These tensions between scientists and the federal government festered until the late 1970s when a confluence of factors forged a truce.

The NCI had failed to deliver progress against cancer: The rate of cancer incidence had continued to rise and improvements in treatment were still few. Environmental, labor and civil rights groups demanded a reorientation of the institute’s mission. They wanted to cut its research budget and redirect funds toward public health and prevention-oriented approaches to cancer. To them, critiques of the cancer vaccine program like Zinder’s weren’t evidence of poor management techniques stifling scientists. Instead, they revealed that any effort to address cancer through biological research was misguided.

As these activists repurposed the molecular biologists’ critique of the NCI, however, the scientists who had been the institute’s fiercest critics came to need its funding even more than they already had. Virus Cancer Program-supported research into virally caused cancer had revealed something surprising. Scientists J. Michael Bishop and Harold Varmus announced in 1976 that they had proof of cellular “oncogenes” — a molecular mechanism for the genetic basis of cancer. Cancer was not something triggered from outside, but rather a cellular event.

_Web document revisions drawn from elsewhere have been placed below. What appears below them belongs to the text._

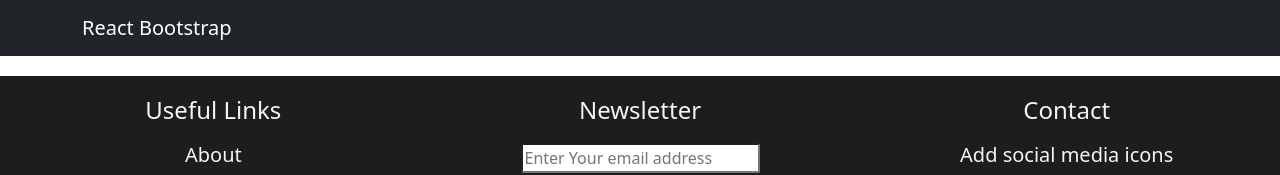
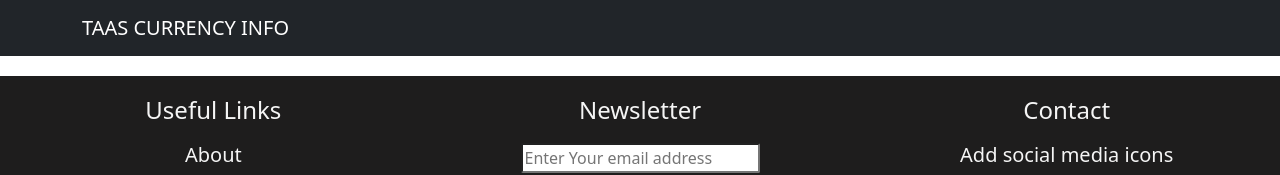
Before and after one commit to Loltolo-Lesapiti/Metrics-webapp, a React (Create React App) app: page /CurrencyExchange/1 in a window 1280 px wide. Shown: the top 175 px of the page. Built offline with nearby package versions, Linux system fonts and the light colour scheme.

Commit message:
Update the navbar and the footer.

```diff
--- a/src/components/Navbar/navbar.js
+++ b/src/components/Navbar/navbar.js
@@ -6,7 +6,7 @@
     <>
       <Navbar bg="dark" variant="dark">
         <Container>
-          <Navbar.Brand href="#home">React Bootstrap</Navbar.Brand>
+          <Navbar.Brand href="#home">TAAS CURRENCY INFO</Navbar.Brand>
         </Container>
       </Navbar>
     </>
```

With this discovery, molecular biologists argued for the need to focus less on the external causes of cancer — like viruses or chemical exposures — and more on the cellular origins of cancer. Such research could eventually produce new therapies targeting the products of oncogenes. These future therapies would be a precise “rifle” compared to the “shotgun” of chemotherapy and surgery, in the words of the president of the American Cancer Society.

But there was a catch — one that pushed the molecular biologists back in league with the NCI. It might take a generation to grasp these mechanisms, during which molecular biologists would be vulnerable to disruptions in their funding and public disillusionment. Defending the legitimacy of the NCI and its research mission became essential.

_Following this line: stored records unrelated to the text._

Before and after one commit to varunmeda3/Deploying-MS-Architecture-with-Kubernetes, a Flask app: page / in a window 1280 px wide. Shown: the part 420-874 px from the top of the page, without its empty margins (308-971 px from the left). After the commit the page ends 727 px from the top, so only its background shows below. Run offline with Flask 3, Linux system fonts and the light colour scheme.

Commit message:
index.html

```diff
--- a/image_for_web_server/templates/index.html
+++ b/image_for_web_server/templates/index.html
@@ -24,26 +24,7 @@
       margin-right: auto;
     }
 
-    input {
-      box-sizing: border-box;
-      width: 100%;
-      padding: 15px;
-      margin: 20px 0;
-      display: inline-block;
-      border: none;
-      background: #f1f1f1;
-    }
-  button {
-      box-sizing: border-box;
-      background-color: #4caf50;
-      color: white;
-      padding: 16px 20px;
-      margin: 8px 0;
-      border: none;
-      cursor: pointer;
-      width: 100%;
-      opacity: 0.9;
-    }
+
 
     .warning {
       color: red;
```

In 1982, Watson invited new NCI director Vincent DeVita to speak at the dedication of a building for mammalian genetics. At the ceremony, Watson praised the Virus Cancer Program’s unplanned discovery of oncogenes as evidence of how well “the public purse” had been spent in the War on Cancer. Likewise, DeVita embraced the therapeutic promise of oncogene research, calling it exciting research “that brings molecular biology to the crowded bedside of the cancer patient.”

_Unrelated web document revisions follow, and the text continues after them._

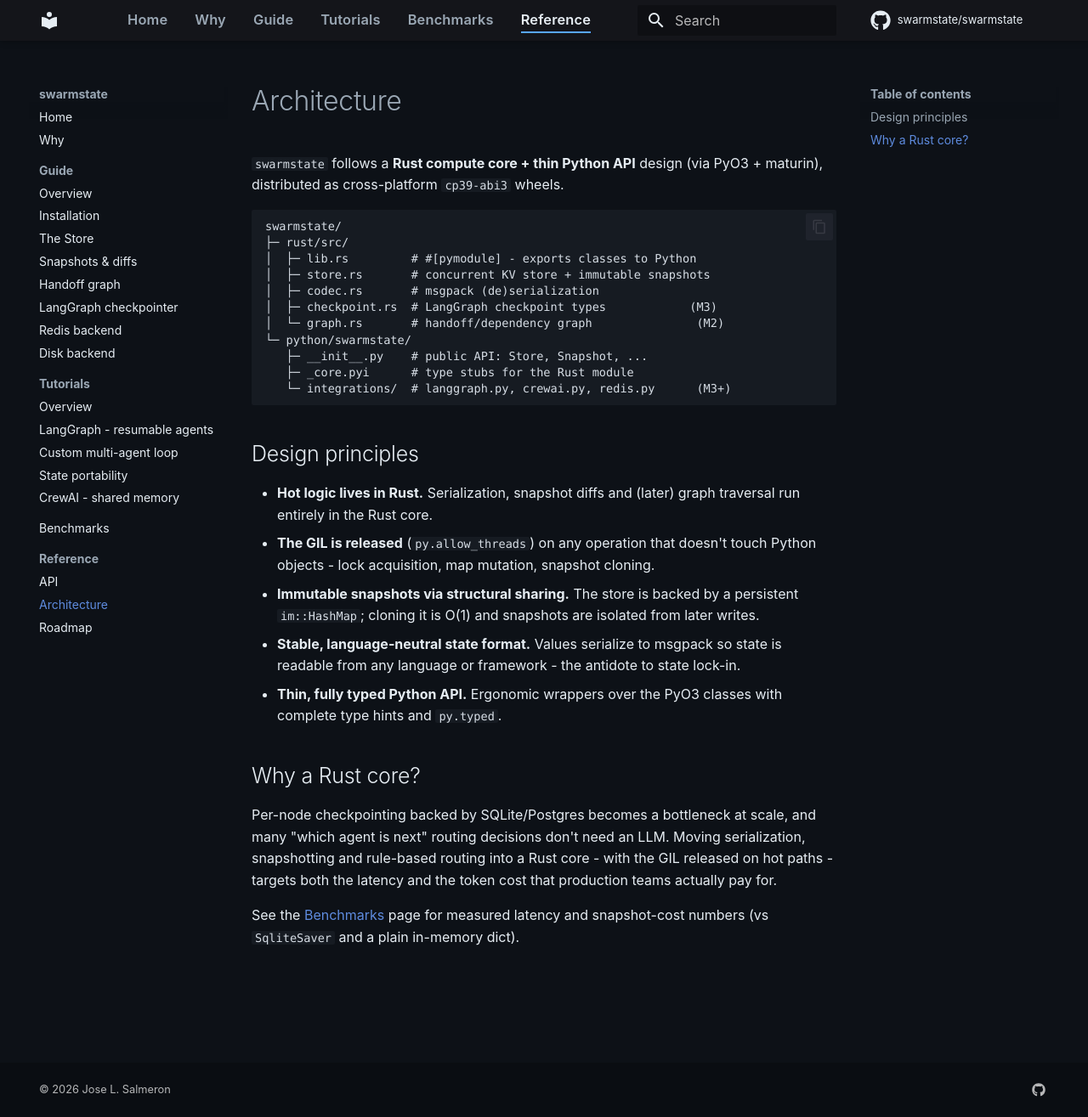
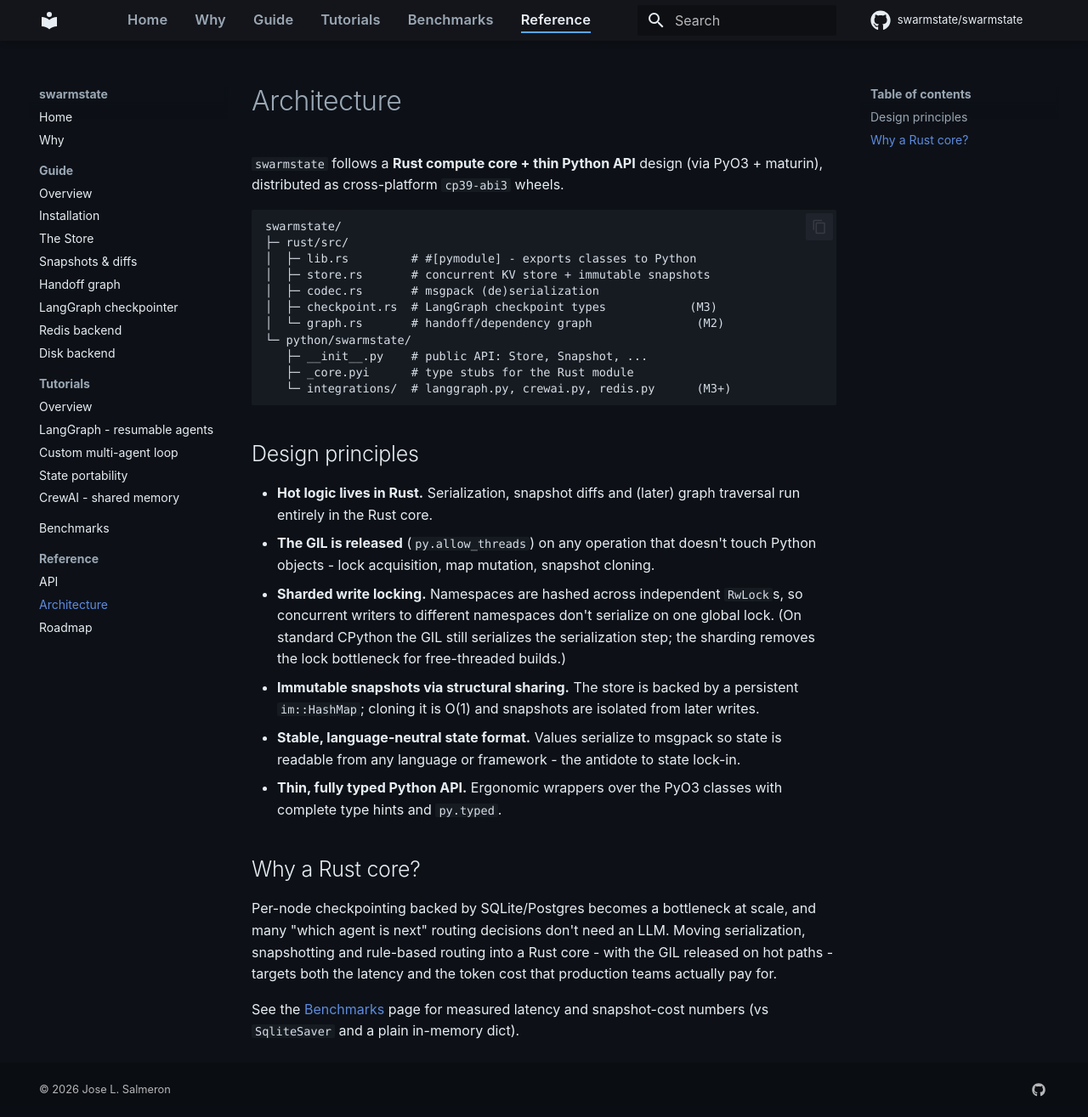
Before and after one commit to swarmstate/swarmstate.github.io, an MkDocs documentation site: the page built from docs/architecture.md, in a window 1280 px wide and 1315 px high. Shown: the whole window at 85% size. Built offline with MkDocs 1.6.1 and Material for MkDocs 9.7.7, drawn with Linux system fonts in a browser that asks for light colours; comment, search, counter and statistics services are not loaded.

Commit message:
docs: note sharded write locking in architecture

```diff
--- a/docs/architecture.md
+++ b/docs/architecture.md
@@ -23,6 +23,10 @@
   traversal run entirely in the Rust core.
 - **The GIL is released** (`py.allow_threads`) on any operation that doesn't touch
   Python objects - lock acquisition, map mutation, snapshot cloning.
+- **Sharded write locking.** Namespaces are hashed across independent `RwLock`s, so
+  concurrent writers to different namespaces don't serialize on one global lock. (On
+  standard CPython the GIL still serializes the serialization step; the sharding removes
+  the lock bottleneck for free-threaded builds.)
 - **Immutable snapshots via structural sharing.** The store is backed by a persistent
   `im::HashMap`; cloning it is O(1) and snapshots are isolated from later writes.
 - **Stable, language-neutral state format.** Values serialize to msgpack so state is
```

In this exchange both sides gained something. Watson’s supportive remarks helped thwart activists who sought to steer the NCI away from research, while DeVita’s comments promised that the NCI would grant more support and autonomy to molecular biology’s exploration of cancer as a complex scientific puzzle.

The future promise of oncogenes — even with new therapies decades in the distance under the best-case scenario — meant that it was too soon to judge the success or failure of research in the War on Cancer. This consensus forestalled questions about whether other approaches focused on public health or prevention might prove equally effective, quicker or more efficient.

Stifling these questions came with a cost, however — one reckoned not in monetary terms but in the attention paid to other ways of addressing cancer.

Even as the NCI turned away from vaccine development, the first vaccine against a virus tied to cancer, hepatitis B, debuted, while other interventions, such as restricting tobacco use, eventually played a decisive role in curbing cancer deaths. Realizing the promise of these approaches fell to other groups outside the NCI and the federal government, often with far fewer resources at their disposal. This is to say nothing of concerns for the affordability and accessibly to the therapies for cancer that do exist.

The way that a small number of scientists and administrators narrowed what it meant to succeed against cancer stands as a cautionary tale for our present moment. Whether future research explores the challenges of diseases on all levels “from molecular to social” — what President Biden promises to do with the Advanced Research Projects Agency today — will shape the future of medical research and public health. And this broad definition of victory is exactly what the war on cancer has lacked over 50 years with untold ramifications.